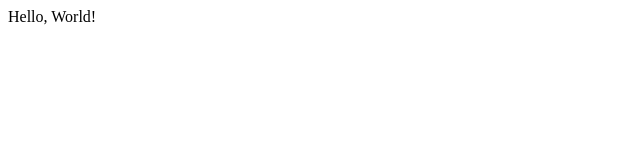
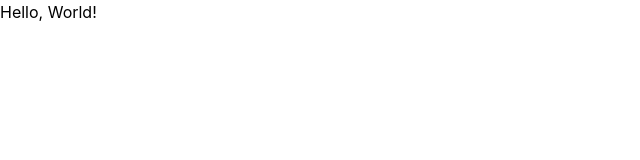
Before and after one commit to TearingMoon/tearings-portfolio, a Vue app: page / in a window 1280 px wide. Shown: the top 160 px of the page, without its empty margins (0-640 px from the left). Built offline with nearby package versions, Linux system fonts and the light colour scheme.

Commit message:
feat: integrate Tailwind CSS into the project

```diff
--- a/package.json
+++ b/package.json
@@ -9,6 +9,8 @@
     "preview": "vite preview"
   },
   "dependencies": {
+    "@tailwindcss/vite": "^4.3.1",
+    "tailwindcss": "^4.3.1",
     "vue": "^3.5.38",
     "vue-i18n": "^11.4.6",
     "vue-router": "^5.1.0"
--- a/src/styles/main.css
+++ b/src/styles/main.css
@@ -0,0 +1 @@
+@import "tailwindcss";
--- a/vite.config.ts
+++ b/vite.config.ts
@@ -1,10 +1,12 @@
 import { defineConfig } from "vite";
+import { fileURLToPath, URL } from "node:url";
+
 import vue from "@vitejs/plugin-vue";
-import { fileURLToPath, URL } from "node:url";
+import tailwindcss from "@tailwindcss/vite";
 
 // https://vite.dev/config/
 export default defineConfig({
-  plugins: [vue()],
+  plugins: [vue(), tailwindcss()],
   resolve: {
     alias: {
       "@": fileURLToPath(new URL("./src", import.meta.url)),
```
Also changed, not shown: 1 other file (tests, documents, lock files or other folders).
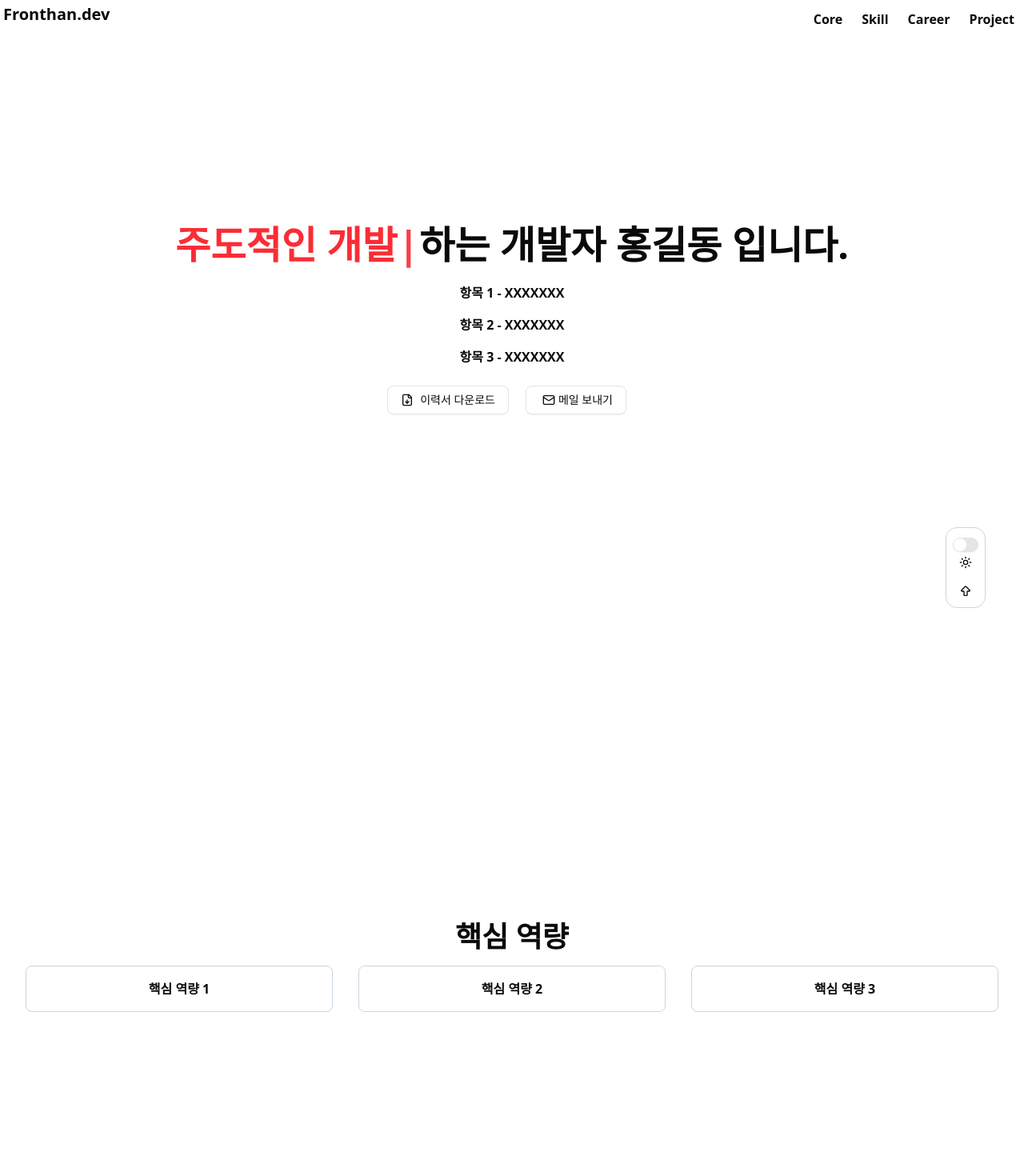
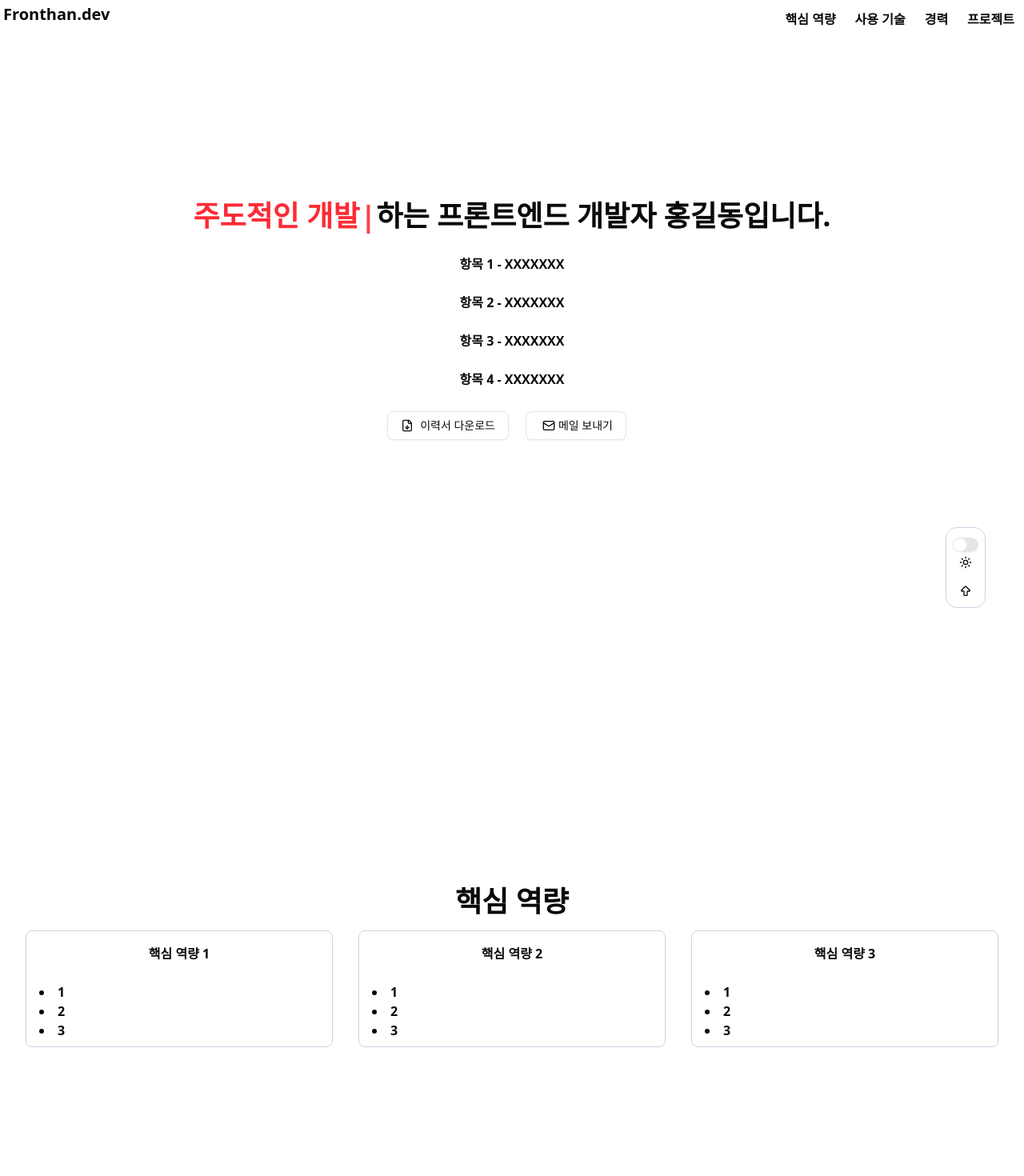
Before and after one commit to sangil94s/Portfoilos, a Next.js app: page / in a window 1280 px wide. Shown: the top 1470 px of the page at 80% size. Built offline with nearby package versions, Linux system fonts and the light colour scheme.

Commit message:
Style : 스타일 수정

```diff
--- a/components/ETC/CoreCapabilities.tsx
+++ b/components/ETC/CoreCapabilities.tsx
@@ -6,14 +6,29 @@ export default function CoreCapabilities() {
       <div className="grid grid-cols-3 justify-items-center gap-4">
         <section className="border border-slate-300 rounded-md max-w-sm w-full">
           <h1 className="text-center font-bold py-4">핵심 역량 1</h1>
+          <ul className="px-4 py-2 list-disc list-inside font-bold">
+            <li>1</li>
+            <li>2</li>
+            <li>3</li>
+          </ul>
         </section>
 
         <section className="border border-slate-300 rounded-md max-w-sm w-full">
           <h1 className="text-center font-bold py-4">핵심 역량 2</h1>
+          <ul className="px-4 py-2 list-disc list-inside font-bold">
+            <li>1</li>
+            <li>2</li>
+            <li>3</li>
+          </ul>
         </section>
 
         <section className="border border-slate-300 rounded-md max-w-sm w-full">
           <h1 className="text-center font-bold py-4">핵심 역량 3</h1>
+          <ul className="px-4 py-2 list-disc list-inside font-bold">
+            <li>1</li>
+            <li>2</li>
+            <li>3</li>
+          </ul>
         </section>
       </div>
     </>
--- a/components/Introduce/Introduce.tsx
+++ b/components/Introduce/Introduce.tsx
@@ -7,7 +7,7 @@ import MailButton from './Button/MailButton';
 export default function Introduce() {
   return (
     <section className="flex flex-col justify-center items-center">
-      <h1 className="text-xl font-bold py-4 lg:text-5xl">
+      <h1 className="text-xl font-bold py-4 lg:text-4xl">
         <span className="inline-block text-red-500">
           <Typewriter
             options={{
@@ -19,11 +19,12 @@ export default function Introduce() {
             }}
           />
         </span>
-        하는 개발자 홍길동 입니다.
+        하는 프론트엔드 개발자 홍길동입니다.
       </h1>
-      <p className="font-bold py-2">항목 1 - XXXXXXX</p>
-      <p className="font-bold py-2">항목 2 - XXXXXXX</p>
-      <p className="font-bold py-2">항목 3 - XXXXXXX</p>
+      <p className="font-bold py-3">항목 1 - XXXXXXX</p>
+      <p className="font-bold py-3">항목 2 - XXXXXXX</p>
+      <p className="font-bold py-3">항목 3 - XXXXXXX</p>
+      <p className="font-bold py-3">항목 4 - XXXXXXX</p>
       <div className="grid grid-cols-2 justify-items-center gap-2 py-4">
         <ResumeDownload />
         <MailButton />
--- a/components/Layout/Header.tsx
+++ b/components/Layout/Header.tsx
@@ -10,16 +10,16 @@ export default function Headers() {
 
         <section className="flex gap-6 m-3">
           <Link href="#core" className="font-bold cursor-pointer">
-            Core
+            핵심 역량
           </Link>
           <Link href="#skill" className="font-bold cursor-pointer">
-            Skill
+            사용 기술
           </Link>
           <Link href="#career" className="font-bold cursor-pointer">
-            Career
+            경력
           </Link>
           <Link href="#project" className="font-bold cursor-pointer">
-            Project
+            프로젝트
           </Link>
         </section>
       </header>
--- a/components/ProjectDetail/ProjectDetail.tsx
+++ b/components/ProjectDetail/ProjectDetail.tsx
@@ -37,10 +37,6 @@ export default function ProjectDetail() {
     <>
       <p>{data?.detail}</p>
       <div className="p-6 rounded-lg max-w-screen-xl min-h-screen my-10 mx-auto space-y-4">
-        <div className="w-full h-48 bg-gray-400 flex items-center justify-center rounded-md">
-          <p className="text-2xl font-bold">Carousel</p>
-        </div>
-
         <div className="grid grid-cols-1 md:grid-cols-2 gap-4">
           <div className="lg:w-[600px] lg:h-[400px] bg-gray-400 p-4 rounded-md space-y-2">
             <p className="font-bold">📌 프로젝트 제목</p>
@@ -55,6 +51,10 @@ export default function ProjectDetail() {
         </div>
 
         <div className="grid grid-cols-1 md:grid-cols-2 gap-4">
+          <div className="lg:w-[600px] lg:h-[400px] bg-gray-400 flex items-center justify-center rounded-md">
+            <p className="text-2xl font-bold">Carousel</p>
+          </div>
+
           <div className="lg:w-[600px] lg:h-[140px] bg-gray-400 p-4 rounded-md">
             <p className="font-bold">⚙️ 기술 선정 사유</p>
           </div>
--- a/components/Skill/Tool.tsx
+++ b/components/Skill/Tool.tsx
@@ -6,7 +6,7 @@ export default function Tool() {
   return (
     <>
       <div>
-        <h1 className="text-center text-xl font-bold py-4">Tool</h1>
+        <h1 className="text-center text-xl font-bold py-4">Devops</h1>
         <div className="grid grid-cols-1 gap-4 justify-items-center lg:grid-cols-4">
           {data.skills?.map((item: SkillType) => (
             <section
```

--------------------------------------------------

=== Exercise description ===
Return the listing above in full and without alteration, excluding its pictures.

=== Answer box ===
Before and after one commit to TearingMoon/tearings-portfolio, a Vue app: page / in a window 1280 px wide. Shown: the top 160 px of the page, without its empty margins (0-640 px from the left). Built offline with nearby package versions, Linux system fonts and the light colour scheme.

Commit message:
feat: integrate Tailwind CSS into the project

```diff
--- a/package.json
+++ b/package.json
@@ -9,6 +9,8 @@
     "preview": "vite preview"
   },
   "dependencies": {
+    "@tailwindcss/vite": "^4.3.1",
+    "tailwindcss": "^4.3.1",
     "vue": "^3.5.38",
     "vue-i18n": "^11.4.6",
     "vue-router": "^5.1.0"
--- a/src/styles/main.css
+++ b/src/styles/main.css
@@ -0,0 +1 @@
+@import "tailwindcss";
--- a/vite.config.ts
+++ b/vite.config.ts
@@ -1,10 +1,12 @@
 import { defineConfig } from "vite";
+import { fileURLToPath, URL } from "node:url";
+
 import vue from "@vitejs/plugin-vue";
-import { fileURLToPath, URL } from "node:url";
+import tailwindcss from "@tailwindcss/vite";
 
 // https://vite.dev/config/
 export default defineConfig({
-  plugins: [vue()],
+  plugins: [vue(), tailwindcss()],
   resolve: {
     alias: {
       "@": fileURLToPath(new URL("./src", import.meta.url)),
```
Also changed, not shown: 1 other file (tests, documents, lock files or other folders).
Before and after one commit to sangil94s/Portfoilos, a Next.js app: page / in a window 1280 px wide. Shown: the top 1470 px of the page at 80% size. Built offline with nearby package versions, Linux system fonts and the light colour scheme.

Commit message:
Style : 스타일 수정

```diff
--- a/components/ETC/CoreCapabilities.tsx
+++ b/components/ETC/CoreCapabilities.tsx
@@ -6,14 +6,29 @@ export default function CoreCapabilities() {
       <div className="grid grid-cols-3 justify-items-center gap-4">
         <section className="border border-slate-300 rounded-md max-w-sm w-full">
           <h1 className="text-center font-bold py-4">핵심 역량 1</h1>
+          <ul className="px-4 py-2 list-disc list-inside font-bold">
+            <li>1</li>
+            <li>2</li>
+            <li>3</li>
+          </ul>
         </section>
 
         <section className="border border-slate-300 rounded-md max-w-sm w-full">
           <h1 className="text-center font-bold py-4">핵심 역량 2</h1>
+          <ul className="px-4 py-2 list-disc list-inside font-bold">
+            <li>1</li>
+            <li>2</li>
+            <li>3</li>
+          </ul>
         </section>
 
         <section className="border border-slate-300 rounded-md max-w-sm w-full">
           <h1 className="text-center font-bold py-4">핵심 역량 3</h1>
+          <ul className="px-4 py-2 list-disc list-inside font-bold">
+            <li>1</li>
+            <li>2</li>
+            <li>3</li>
+          </ul>
         </section>
       </div>
     </>
--- a/components/Introduce/Introduce.tsx
+++ b/components/Introduce/Introduce.tsx
@@ -7,7 +7,7 @@ import MailButton from './Button/MailButton';
 export default function Introduce() {
   return (
     <section className="flex flex-col justify-center items-center">
-      <h1 className="text-xl font-bold py-4 lg:text-5xl">
+      <h1 className="text-xl font-bold py-4 lg:text-4xl">
         <span className="inline-block text-red-500">
           <Typewriter
             options={{
@@ -19,11 +19,12 @@ export default function Introduce() {
             }}
           />
         </span>
-        하는 개발자 홍길동 입니다.
+        하는 프론트엔드 개발자 홍길동입니다.
       </h1>
-      <p className="font-bold py-2">항목 1 - XXXXXXX</p>
-      <p className="font-bold py-2">항목 2 - XXXXXXX</p>
-      <p className="font-bold py-2">항목 3 - XXXXXXX</p>
+      <p className="font-bold py-3">항목 1 - XXXXXXX</p>
+      <p className="font-bold py-3">항목 2 - XXXXXXX</p>
+      <p className="font-bold py-3">항목 3 - XXXXXXX</p>
+      <p className="font-bold py-3">항목 4 - XXXXXXX</p>
       <div className="grid grid-cols-2 justify-items-center gap-2 py-4">
         <ResumeDownload />
         <MailButton />
--- a/components/Layout/Header.tsx
+++ b/components/Layout/Header.tsx
@@ -10,16 +10,16 @@ export default function Headers() {
 
         <section className="flex gap-6 m-3">
           <Link href="#core" className="font-bold cursor-pointer">
-            Core
+            핵심 역량
           </Link>
           <Link href="#skill" className="font-bold cursor-pointer">
-            Skill
+            사용 기술
           </Link>
           <Link href="#career" className="font-bold cursor-pointer">
-            Career
+            경력
           </Link>
           <Link href="#project" className="font-bold cursor-pointer">
-            Project
+            프로젝트
           </Link>
         </section>
       </header>
--- a/components/ProjectDetail/ProjectDetail.tsx
+++ b/components/ProjectDetail/ProjectDetail.tsx
@@ -37,10 +37,6 @@ export default function ProjectDetail() {
     <>
       <p>{data?.detail}</p>
       <div className="p-6 rounded-lg max-w-screen-xl min-h-screen my-10 mx-auto space-y-4">
-        <div className="w-full h-48 bg-gray-400 flex items-center justify-center rounded-md">
-          <p className="text-2xl font-bold">Carousel</p>
-        </div>
-
         <div className="grid grid-cols-1 md:grid-cols-2 gap-4">
           <div className="lg:w-[600px] lg:h-[400px] bg-gray-400 p-4 rounded-md space-y-2">
             <p className="font-bold">📌 프로젝트 제목</p>
@@ -55,6 +51,10 @@ export default function ProjectDetail() {
         </div>
 
         <div className="grid grid-cols-1 md:grid-cols-2 gap-4">
+          <div className="lg:w-[600px] lg:h-[400px] bg-gray-400 flex items-center justify-center rounded-md">
+            <p className="text-2xl font-bold">Carousel</p>
+          </div>
+
           <div className="lg:w-[600px] lg:h-[140px] bg-gray-400 p-4 rounded-md">
             <p className="font-bold">⚙️ 기술 선정 사유</p>
           </div>
--- a/components/Skill/Tool.tsx
+++ b/components/Skill/Tool.tsx
@@ -6,7 +6,7 @@ export default function Tool() {
   return (
     <>
       <div>
-        <h1 className="text-center text-xl font-bold py-4">Tool</h1>
+        <h1 className="text-center text-xl font-bold py-4">Devops</h1>
         <div className="grid grid-cols-1 gap-4 justify-items-center lg:grid-cols-4">
           {data.skills?.map((item: SkillType) => (
             <section
```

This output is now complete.